      • Martin,

        Knowing 88% is great if I have an airport wifi network and need to target a market. But then this data is held up as “Android users don’t use their phones”, which is not facts that it’s saying. Maybe the airport wifi doesn’t see the Galaxy Tab that’s in the building because the user has it tethered to their Android phone and is just using their 3G or 4G data connection. If I had unlimited data on my phone, why would I spend money on wifi?

      • Martin Hill

        iPhone or iPad users could just as easily be using 3G or tethered 3G with unlimited data. Your point does not explain why 88% of those who do use the speed and convenience of wifi are iOS users.

    • jabberwolf

      I will agree that for “MOBILE” purchases that most are probably using the iPAD – instead of a computer. That means that most Apple users who have an iPad ( NOT AN IPHONE !!) are using it to purchase things online.

      Kinda stupid actually as mobile lines are notoriously unsafe.
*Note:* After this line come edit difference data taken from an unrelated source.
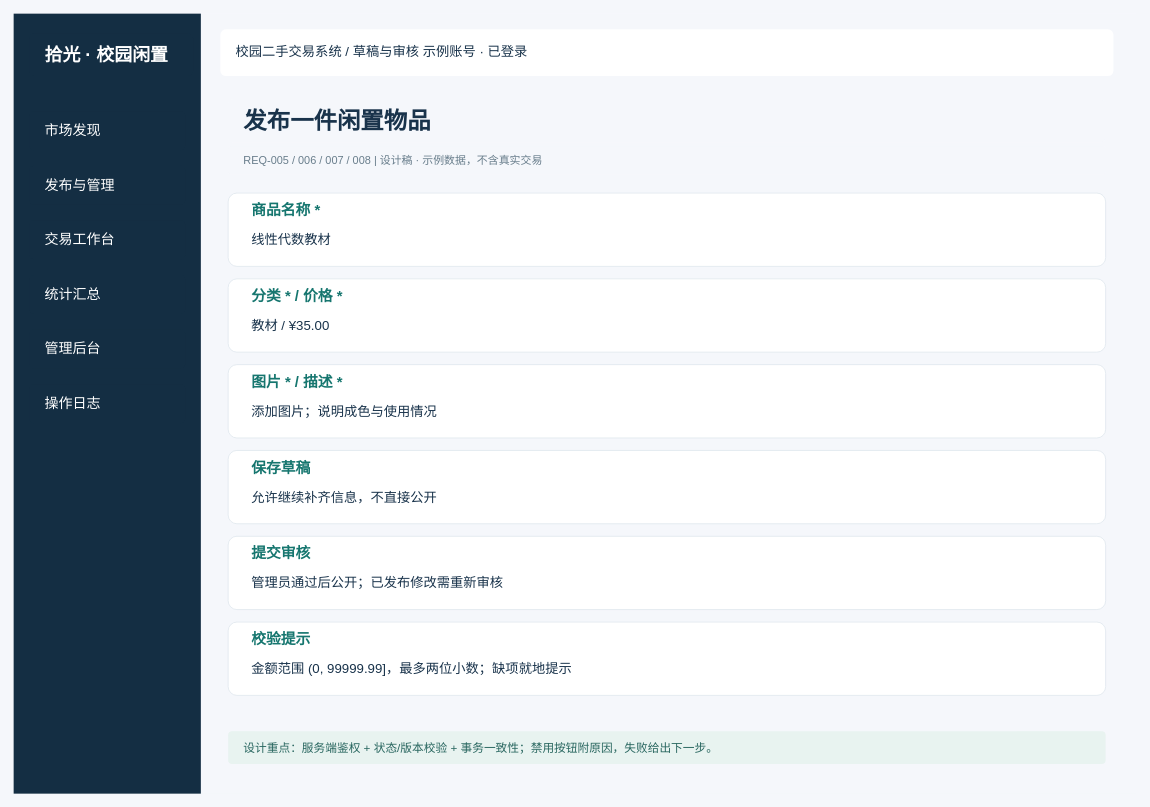
The draw.io diagram page "04_商品发布" (4 of 12) of UI界面/校园二手交易UI.drawio in AAAyuanweihua/software-engineering-lab1-requirements, before the edit. Source tidied: cells renumbered, new cells numbered last; positions are measured from the earlier drawing's top-left corner, leaving out a move shared by most shapes. Both pictures are drawn from the tidied source at 78%, with x=0, y=0 at pixel (13, 13).
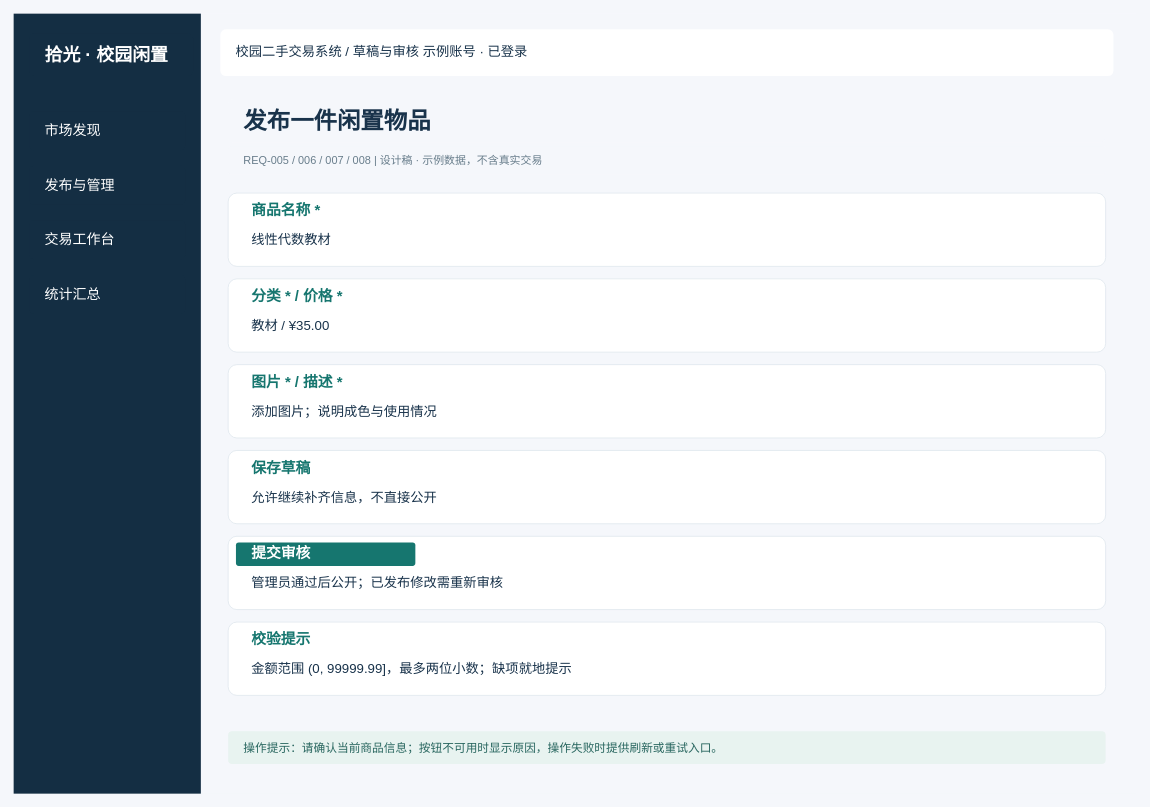
The same diagram, later.

The edit, as a diff of the source:
```diff
@@
-    <mxCell id="9" value="管理后台" style="rounded=1;whiteSpace=wrap;html=0;fillColor=#142E43;strokeColor=none;fontFamily=Microsoft YaHei;fontSize=18;fontColor=#FFFFFF;fontStyle=0;align=left;verticalAlign=middle;spacingLeft=18;spacingRight=15;arcSize=12;" parent="1" vertex="1">
-      <mxGeometry x="20" y="405" width="200" height="50" as="geometry" />
-    </mxCell>
-    <mxCell id="10" value="操作日志" style="rounded=1;whiteSpace=wrap;html=0;fillColor=#142E43;strokeColor=none;fontFamily=Microsoft YaHei;fontSize=18;fontColor=#FFFFFF;fontStyle=0;align=left;verticalAlign=middle;spacingLeft=18;spacingRight=15;arcSize=12;" parent="1" vertex="1">
-      <mxGeometry x="20" y="475" width="200" height="50" as="geometry" />
-    </mxCell>
@@
-    <mxCell id="27" value="提交审核" style="rounded=1;whiteSpace=wrap;html=0;fillColor=#FFFFFF;strokeColor=none;fontFamily=Microsoft YaHei;fontSize=19;fontColor=#16766F;fontStyle=1;align=left;verticalAlign=middle;spacingLeft=18;spacingRight=15;arcSize=12;" parent="1" vertex="1">
-      <mxGeometry x="285" y="678" width="1080" height="30" as="geometry" />
+    <mxCell id="27" value="提交审核" style="rounded=1;whiteSpace=wrap;html=0;fillColor=#16766F;strokeColor=none;fontFamily=Microsoft YaHei;fontSize=19;fontColor=#FFFFFF;fontStyle=1;align=left;verticalAlign=middle;spacingLeft=18;spacingRight=15;arcSize=12;" parent="1" vertex="1">
+      <mxGeometry x="285" y="678" width="230" height="30" as="geometry" />
     </mxCell>
@@
-    <mxCell id="32" value="设计重点：服务端鉴权 + 状态/版本校验 + 事务一致性；禁用按钮附原因，失败给出下一步。" style="rounded=1;whiteSpace=wrap;html=0;fillColor=#E8F3F0;strokeColor=none;fontFamily=Microsoft YaHei;fontSize=15;fontColor=#28665F;fontStyle=0;align=left;verticalAlign=middle;spacingLeft=18;spacingRight=15;arcSize=12;" parent="1" vertex="1">
+    <mxCell id="32" value="操作提示：请确认当前商品信息；按钮不可用时显示原因，操作失败时提供刷新或重试入口。" style="rounded=1;whiteSpace=wrap;html=0;fillColor=#E8F3F0;strokeColor=none;fontFamily=Microsoft YaHei;fontSize=15;fontColor=#28665F;fontStyle=0;align=left;verticalAlign=middle;spacingLeft=18;spacingRight=15;arcSize=12;" parent="1" vertex="1">
       <mxGeometry x="275" y="920" width="1125" height="42" as="geometry" />
     </mxCell>
```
Maybe Android users are smarter or just use computer to make purchases?! Nah – they just use computers because they dont use ipads.

      Who would be stupid enough to use small screen phone to examine something they wanted to buy?! OK yes Apple users, but even they want to take a better look – thus in the “mobile” arena – ipads are being used COMPARED TO/INSTEAD OF phones to buy things. Un duh !!